After coming on in the seventy-first minute against Bolton in September, it only took Owen three minutes to find the back of the net and salvage two points for the Red Devils. That performance, coming only four days after scoring a brace in the Carling Cup clash with Scunthorpe, combined with his trademark off the bench heroics, earned him a bench seat for the Champions League game against Valencia. Owen wasn’t used in that game, though it lead to a start three days later in the Premiere League clash against Sunderland on October second.
After barely touching the ball at all in the first 45, and a rather bland performance by Manchester United as a whole, Owen was swapped at the half for United’s leading goal scorer this season, Dimitar Berbatov.

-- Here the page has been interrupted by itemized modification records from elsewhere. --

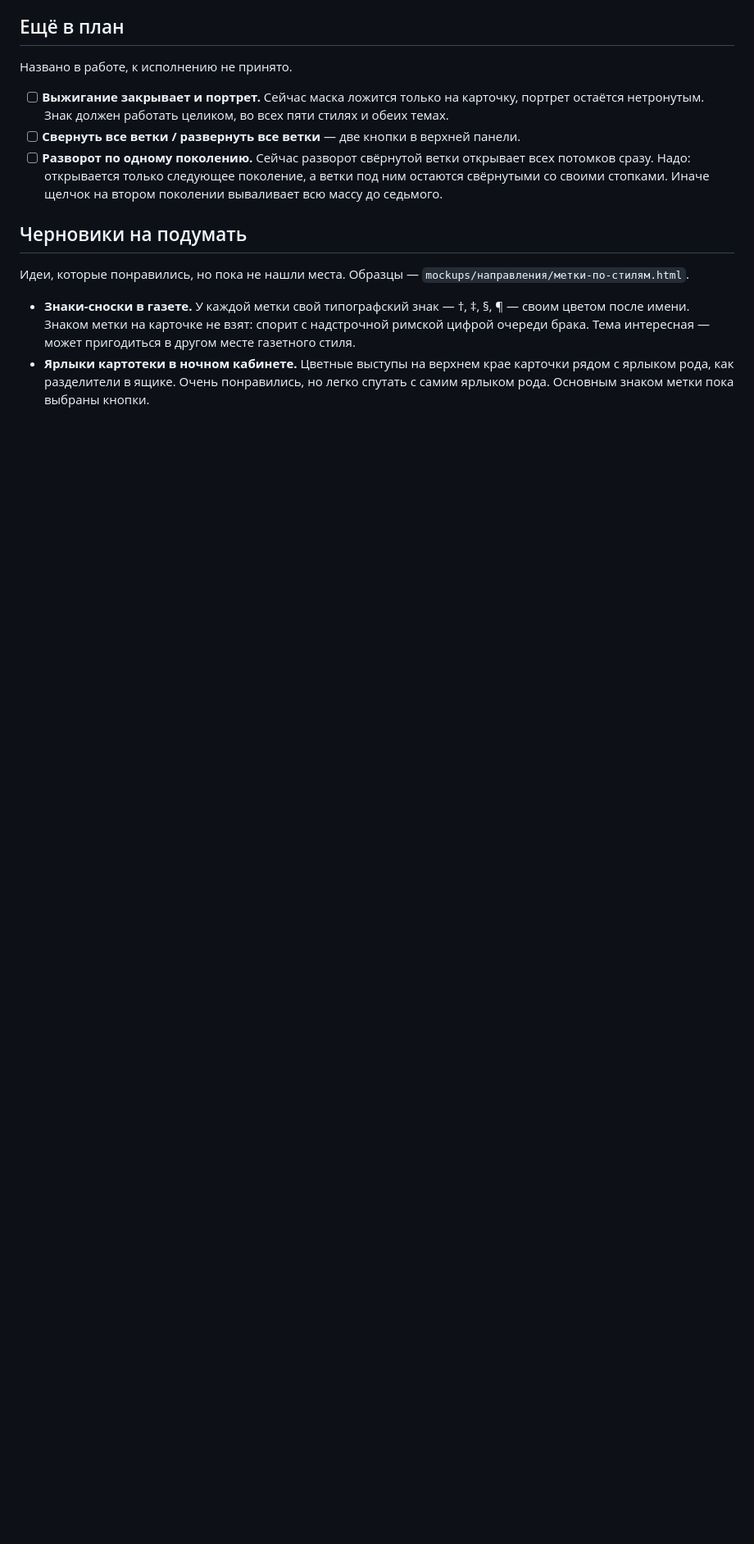
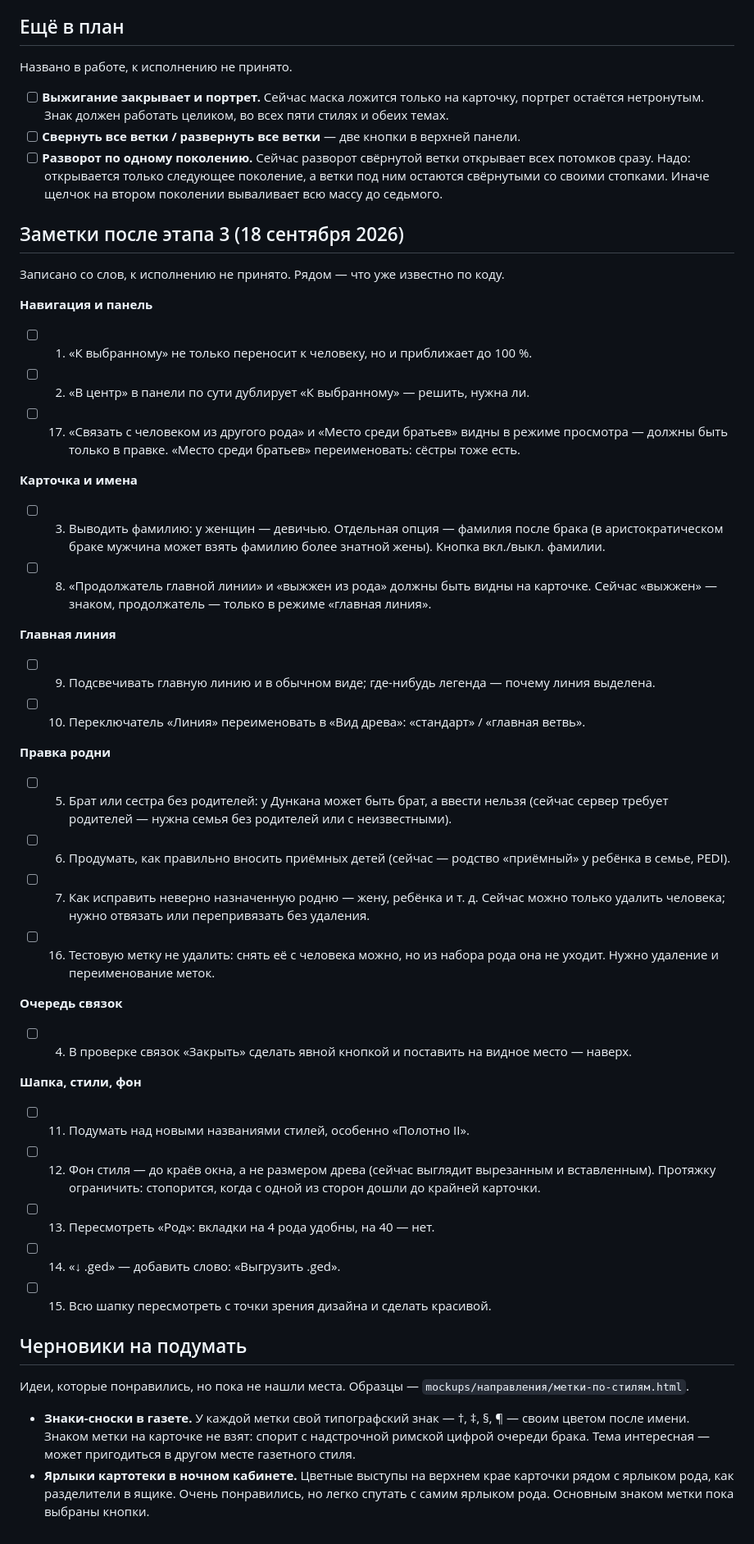
Before and after one commit to Iuchar/lineage, a Markdown page: docs/superpowers/tasks.md, the part around the change. Shown at 82% size. Drawn GitHub-style; blank space fills up the shorter version.

Commit message:
Заметки после этапа 3 — в задачи
Семнадцать пунктов со слов: навигация и панель, фамилии на карточке,
главная линия, правка родни, очередь связок, шапка, стили и фон.
К исполнению не приняты.

```diff
--- a/docs/superpowers/tasks.md
+++ b/docs/superpowers/tasks.md
@@ -75,6 +75,39 @@
 - [ ] **Свернуть все ветки / развернуть все ветки** — две кнопки в верхней панели.
 - [ ] **Разворот по одному поколению.** Сейчас разворот свёрнутой ветки открывает всех потомков сразу. Надо: открывается только следующее поколение, а ветки под ним остаются свёрнутыми со своими стопками. Иначе щелчок на втором поколении вываливает всю массу до седьмого.
 
+## Заметки после этапа 3 (18 сентября 2026)
+
+Записано со слов, к исполнению не принято. Рядом — что уже известно по коду.
+
+**Навигация и панель**
+- [ ] 1. «К выбранному» не только переносит к человеку, но и приближает до 100 %.
+- [ ] 2. «В центр» в панели по сути дублирует «К выбранному» — решить, нужна ли.
+- [ ] 17. «Связать с человеком из другого рода» и «Место среди братьев» видны в режиме просмотра — должны быть только в правке. «Место среди братьев» переименовать: сёстры тоже есть.
+
+**Карточка и имена**
+- [ ] 3. Выводить фамилию: у женщин — девичью. Отдельная опция — фамилия после брака (в аристократическом браке мужчина может взять фамилию более знатной жены). Кнопка вкл./выкл. фамилии.
+- [ ] 8. «Продолжатель главной линии» и «выжжен из рода» должны быть видны на карточке. Сейчас «выжжен» — знаком, продолжатель — только в режиме «главная линия».
+
+**Главная линия**
+- [ ] 9. Подсвечивать главную линию и в обычном виде; где-нибудь легенда — почему линия выделена.
+- [ ] 10. Переключатель «Линия» переименовать в «Вид древа»: «стандарт» / «главная ветвь».
+
+**Правка родни**
+- [ ] 5. Брат или сестра без родителей: у Дункана может быть брат, а ввести нельзя (сейчас сервер требует родителей — нужна семья без родителей или с неизвестными).
+- [ ] 6. Продумать, как правильно вносить приёмных детей (сейчас — родство «приёмный» у ребёнка в семье, PEDI).
+- [ ] 7. Как исправить неверно назначенную родню — жену, ребёнка и т. д. Сейчас можно только удалить человека; нужно отвязать или перепривязать без удаления.
+- [ ] 16. Тестовую метку не удалить: снять её с человека можно, но из набора рода она не уходит. Нужно удаление и переименование меток.
+
+**Очередь связок**
+- [ ] 4. В проверке связок «Закрыть» сделать явной кнопкой и поставить на видное место — наверх.
+
+**Шапка, стили, фон**
+- [ ] 11. Подумать над новыми названиями стилей, особенно «Полотно II».
+- [ ] 12. Фон стиля — до краёв окна, а не размером древа (сейчас выглядит вырезанным и вставленным). Протяжку ограничить: стопорится, когда с одной из сторон дошли до крайней карточки.
+- [ ] 13. Пересмотреть «Род»: вкладки на 4 рода удобны, на 40 — нет.
+- [ ] 14. «↓ .ged» — добавить слово: «Выгрузить .ged».
+- [ ] 15. Всю шапку пересмотреть с точки зрения дизайна и сделать красивой.
+
 ## Черновики на подумать
 
 Идеи, которые понравились, но пока не нашли места. Образцы — `mockups/направления/метки-по-стилям.html`.
```
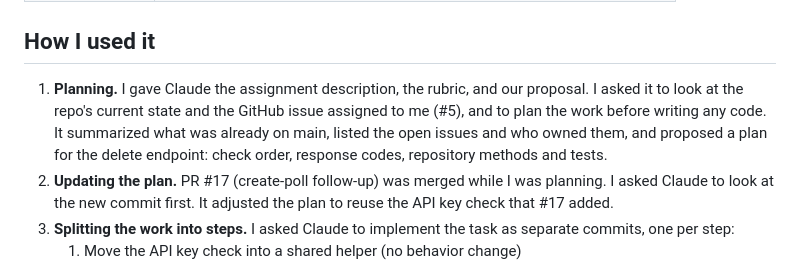
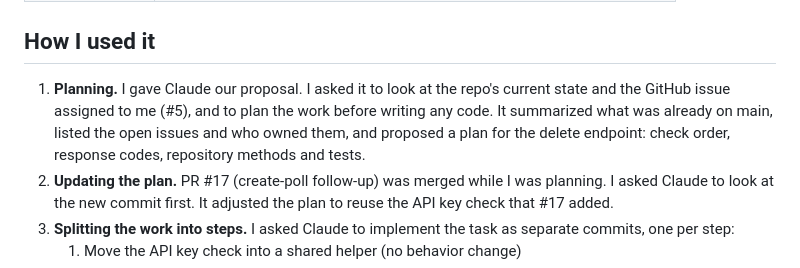
Before and after one commit to gabeMieses/LeCoders-advSWE-proj, a Markdown page: docs/ai-usage/jkd2146-delete-poll.md, the part around the change. Rendered like a GitHub page.

Commit message:
Reword planning step in delete-poll AI usage doc

```diff
--- a/docs/ai-usage/jkd2146-delete-poll.md
+++ b/docs/ai-usage/jkd2146-delete-poll.md
@@ -13,7 +13,7 @@ Task: issue #5, `DELETE /polls/{pollId}`, merged in PR #18.
 
 ## How I used it
 
-1. **Planning.** I gave Claude the assignment description, the rubric, and our proposal. I asked it to look at the repo's current state and the GitHub issue assigned to me (#5), and to plan the work before writing any code. It summarized what was already on main, listed the open issues and who owned them, and proposed a plan for the delete endpoint: check order, response codes, repository methods and tests.
+1. **Planning.** I gave Claude our proposal. I asked it to look at the repo's current state and the GitHub issue assigned to me (#5), and to plan the work before writing any code. It summarized what was already on main, listed the open issues and who owned them, and proposed a plan for the delete endpoint: check order, response codes, repository methods and tests.
 2. **Updating the plan.** PR #17 (create-poll follow-up) was merged while I was planning. I asked Claude to look at the new commit first. It adjusted the plan to reuse the API key check that #17 added.
 3. **Splitting the work into steps.** I asked Claude to implement the task as separate commits, one per step:
    1. Move the API key check into a shared helper (no behavior change)
```
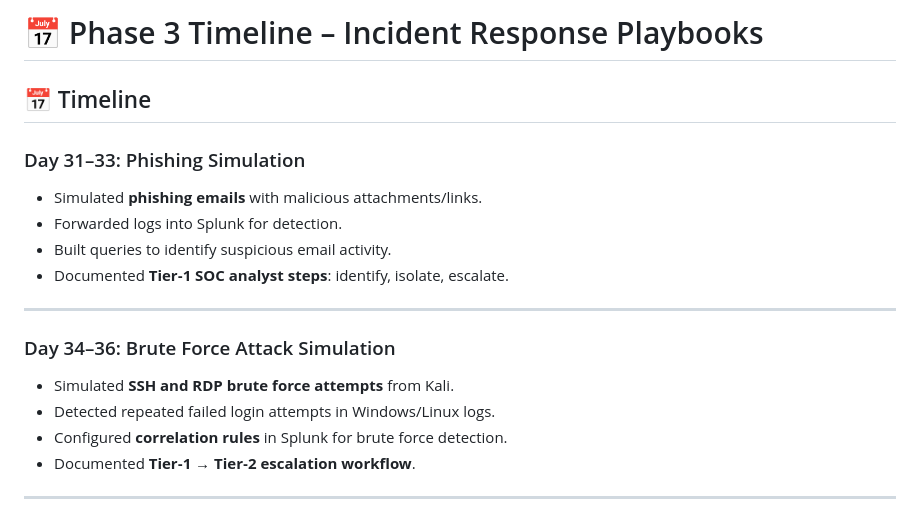
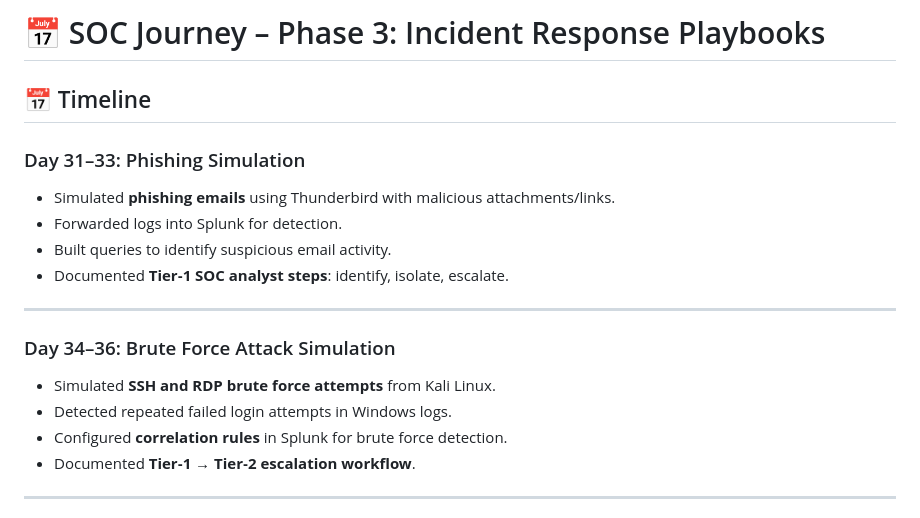
Before and after one commit to LetsLearn-08/soc-analyst-journey, a Markdown page: docs/Phase3_Incident_Response.md, the part around one of its changes. Rendered like a GitHub page.

Commit message:
Revise Phase 3 Incident Response Playbooks content
Updated the title and improved clarity in the descriptions of phishing and brute force attack simulations.

```diff
--- a/docs/Phase3_Incident_Response.md
+++ b/docs/Phase3_Incident_Response.md
@@ -1,9 +1,9 @@
-# 📅 Phase 3 Timeline – Incident Response Playbooks
+# 📅 SOC Journey – Phase 3: Incident Response Playbooks
 
 ## 📅 Timeline
 
 ### Day 31–33: Phishing Simulation
-- Simulated **phishing emails** with malicious attachments/links.
+- Simulated **phishing emails** using Thunderbird with malicious attachments/links.
 - Forwarded logs into Splunk for detection.
 - Built queries to identify suspicious email activity.
 - Documented **Tier‑1 SOC analyst steps**: identify, isolate, escalate.
@@ -11,8 +11,8 @@
 ---
 
 ### Day 34–36: Brute Force Attack Simulation
-- Simulated **SSH and RDP brute force attempts** from Kali.
-- Detected repeated failed login attempts in Windows/Linux logs.
+- Simulated **SSH and RDP brute force attempts** from Kali Linux.
+- Detected repeated failed login attempts in Windows logs.
 - Configured **correlation rules** in Splunk for brute force detection.
 - Documented **Tier‑1 → Tier‑2 escalation workflow**.
 
```
Also changed, not shown: other parts of docs/Phase3_Incident_Response.md (+1 -0 lines).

It was Michael's last appearance in the first team.
The match ended as a scoreless draw and Owen hasn’t been seen in the first team since. Owen complained of a tight groin, which could have attributed to his early exit from the Sunderland match. After returning to training following that injury Owen’s reliably unreliable hamstrings have taken him back out of the picture for, as he told BBC Radio 5live back in October, “a few weeks.”
Owen has tactfully expressed his frustrations with finding first team playing time, which had peaked the interest of Aston Villa manager, Gerard Houllier, and now most recently Felix Magath of Bundesliga side Schalke. A move that would see him partnered with former Real Madrid strike partner, Raúl, and Dutch hitman, Klaas-Jan Huntelaar. Though, prior to his recent groin and hamstring setbacks, any rumors of Owen leaving Old Trafford have already been quashed by the United gaffer. As well as Owen himself stating he’d rather ride the bench at a top-notch club than play regular first team football at a lesser club, arguing he’d rather play with top-class players when given the chance than be frustrated with the level of play around him on a regular basis. But will Sir Alex remain patient with the injury-laden striker and continue using him as a mentor to the younger players? His incentive based contract makes him a cost effective asset to the club, allowing Fergie to start him against weaker sides as a mentor to the fielded younger players, while bringing him on as a super-sub in the bigger games.
Or will Sir Alex become frustrated with his unreliable fitness taking up a spot on his limited twenty-five man roster and decide to sell him while there’s market interest? An option that would leave his leading goal scorer, twenty-nine year old Dimitar Berbatov, as the only savvy veteran striker to fill that void. After Berbatov, the next oldest option is Ferguson’s proven golden child, Wayne Rooney. Having just turned twenty-five and extending his contract, Rooney is not known for his patience on the pitch with imperfect delivery and execution from fellow teammates.
So what’s it going to be, Fergie?